Project Skara provides contributors and reviewers with additional pull request commands that enable additional functionality. A pull request command is a comment made to a pull request that starts with a slash ("/"), for example "/integrate", "/csr" or "/sponsor".
The pull request command that all contributors will use is the
/integrate command that integrates an approved pull request into a repository. This is a example where the Skara workflow differs slightly from the workflow offered by most external Git source code hosting providers - almost all external Git source code hosting providers require that a reviewer/maintainer integrates a pull request into a repository. Skara instead enables the contributor to integrate the pull request with the
/integrate command, but the contributor can only issue the
/integrate command once the pull request passes all pre-integration checks (e.g. jcheck).
/integrate command will by default squash all commits in the pull request into one, rebase the resulting commit on top of the target branch and automatically create an appropriate commit message. The squashing of all commits in the pull request enables contributors to update a pull request by simply pushing to the branch in the contributor's personal fork the pull request was created from. The rebasing of the resulting commit enables contributors to simply merge the target branch into the source branch for the pull request whenever changes from the target branch needs to be incorporated (instead of doing complicated rebases and force pushes). The automatic formatting of the commit message frees contributors from having to consider the details of the commit message format.
An hash can be supplied to
/integrate and in that case an atomic integration is performed. An atomic integration squashes and rebases on the commits on top of the given hash, and then tries to push the result. An atomic integration will fail if the supplied hash is not the head of the target branch at the moment of the push. This mean that you can be sure that if you supply a hash to
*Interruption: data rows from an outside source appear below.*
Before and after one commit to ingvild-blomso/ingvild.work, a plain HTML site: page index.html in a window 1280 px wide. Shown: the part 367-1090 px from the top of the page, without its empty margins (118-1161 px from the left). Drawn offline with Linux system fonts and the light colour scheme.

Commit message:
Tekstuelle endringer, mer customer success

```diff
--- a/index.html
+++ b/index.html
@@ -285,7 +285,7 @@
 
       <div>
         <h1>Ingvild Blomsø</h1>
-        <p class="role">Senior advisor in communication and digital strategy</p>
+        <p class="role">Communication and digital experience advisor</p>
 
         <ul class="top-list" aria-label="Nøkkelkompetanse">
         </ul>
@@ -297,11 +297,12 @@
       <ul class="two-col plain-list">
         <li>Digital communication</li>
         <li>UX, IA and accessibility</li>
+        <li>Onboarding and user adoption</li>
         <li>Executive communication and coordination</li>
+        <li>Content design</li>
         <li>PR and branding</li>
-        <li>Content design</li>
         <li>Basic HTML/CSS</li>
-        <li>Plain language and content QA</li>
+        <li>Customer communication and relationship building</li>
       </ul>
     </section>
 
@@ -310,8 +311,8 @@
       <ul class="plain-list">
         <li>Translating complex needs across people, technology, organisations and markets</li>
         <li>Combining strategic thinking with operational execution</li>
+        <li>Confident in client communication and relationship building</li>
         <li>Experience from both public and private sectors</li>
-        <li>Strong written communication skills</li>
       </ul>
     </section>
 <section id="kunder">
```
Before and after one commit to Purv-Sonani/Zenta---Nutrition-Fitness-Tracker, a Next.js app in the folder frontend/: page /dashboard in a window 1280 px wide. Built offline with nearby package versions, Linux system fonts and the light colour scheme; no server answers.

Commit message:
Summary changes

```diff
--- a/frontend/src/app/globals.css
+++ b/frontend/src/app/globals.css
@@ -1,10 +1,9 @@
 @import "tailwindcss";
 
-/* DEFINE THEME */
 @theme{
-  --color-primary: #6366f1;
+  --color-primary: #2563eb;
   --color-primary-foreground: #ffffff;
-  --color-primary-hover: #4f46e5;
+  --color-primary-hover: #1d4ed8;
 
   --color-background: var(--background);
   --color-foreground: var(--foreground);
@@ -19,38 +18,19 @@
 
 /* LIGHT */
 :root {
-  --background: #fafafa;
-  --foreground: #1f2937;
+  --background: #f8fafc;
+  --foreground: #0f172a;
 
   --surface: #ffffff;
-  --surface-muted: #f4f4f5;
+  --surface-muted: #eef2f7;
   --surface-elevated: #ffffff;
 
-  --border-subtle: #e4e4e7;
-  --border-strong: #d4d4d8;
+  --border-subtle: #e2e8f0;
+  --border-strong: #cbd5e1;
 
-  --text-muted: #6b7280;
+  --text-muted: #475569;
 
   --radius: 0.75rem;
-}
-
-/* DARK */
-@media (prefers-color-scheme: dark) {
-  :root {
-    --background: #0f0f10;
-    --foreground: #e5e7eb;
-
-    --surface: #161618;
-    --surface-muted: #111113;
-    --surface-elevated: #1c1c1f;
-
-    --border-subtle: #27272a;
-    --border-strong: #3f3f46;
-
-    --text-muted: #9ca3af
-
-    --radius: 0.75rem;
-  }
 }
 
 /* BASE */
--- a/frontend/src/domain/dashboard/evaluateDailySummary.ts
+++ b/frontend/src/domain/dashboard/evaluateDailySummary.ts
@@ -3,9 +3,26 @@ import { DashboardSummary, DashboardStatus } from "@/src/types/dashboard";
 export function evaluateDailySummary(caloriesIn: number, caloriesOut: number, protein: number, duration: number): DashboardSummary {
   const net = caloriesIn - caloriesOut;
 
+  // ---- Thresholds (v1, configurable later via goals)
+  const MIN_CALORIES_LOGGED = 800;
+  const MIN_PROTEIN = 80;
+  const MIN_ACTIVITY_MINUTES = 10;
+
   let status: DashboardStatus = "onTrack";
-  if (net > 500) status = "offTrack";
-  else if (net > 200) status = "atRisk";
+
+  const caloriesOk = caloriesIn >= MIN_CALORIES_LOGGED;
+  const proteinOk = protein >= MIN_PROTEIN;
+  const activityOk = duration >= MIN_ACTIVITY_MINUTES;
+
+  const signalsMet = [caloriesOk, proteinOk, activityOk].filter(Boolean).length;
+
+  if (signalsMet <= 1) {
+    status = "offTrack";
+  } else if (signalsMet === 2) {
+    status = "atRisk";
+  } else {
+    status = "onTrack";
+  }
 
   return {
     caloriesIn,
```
/integrate, then your pull request will only be squashed and rebased on top of the given commit, nothing else. This can be useful for large and complicated changes when you are unsure about potential conflicts with other commits.
Marks you as the sponsor of the pull request. A pull request made by a contributor who is not a Committer can not issue the
/integrate command until a Committer in the project has issued the
/issue [add|remove] <id>[,<id>,...]
Marks one or more issues as solved by this pull request. All issues solved by the pull request will be part of the resulting commit message. An issue that has wrongly been marked as solved by this pull request can be removed by the command /issue remove <id>. It is allowed to prefix the issue numeric id with the JBS project name, but it is not necessary.
/issue add JDK-4567890
/issue add 4567890
/issue add 1234567,4567890
/issue remove JDK-4567890
Add a summary section to the resulting commit message of the pull request. For details on the commit message syntax, see JEP 357.
/summary This is a one-line summary
This is a multi-line summary.
You can add as many lines as you like.
This is a multi-line, multi-paragraph summary.
You can have as many lines and as many paragraphs as you like.
This is the first line second paragraph,
and this is the second line in the second paragraph.
/contributor (add|remove) [@user | openjdk-user | Full Name <email@address>]
Marks another user as a contributor to this pull request. A contributor can be specified either by their GitHub username (e.g. @openjdk-bot), their OpenJDK username (e.g. duke) or via a full-name and email combination (e.g. J. Duke <email@example.com>). A contributor that has incorrectly been listed as a contributor can be unlisted by issuing the command
/contributor remove <id>. The contributors will be included in the final commit message for the pull request. For full details on the commit message syntax see JEP 357.
/contributor add @edvbld
/contributor add rwestberg
/contributor add J. Duke <firstname.lastname@example.org>
/contributor remove @edvbld
/contributor remove rwestberg
/contributor remove J. Duke <email@example.com>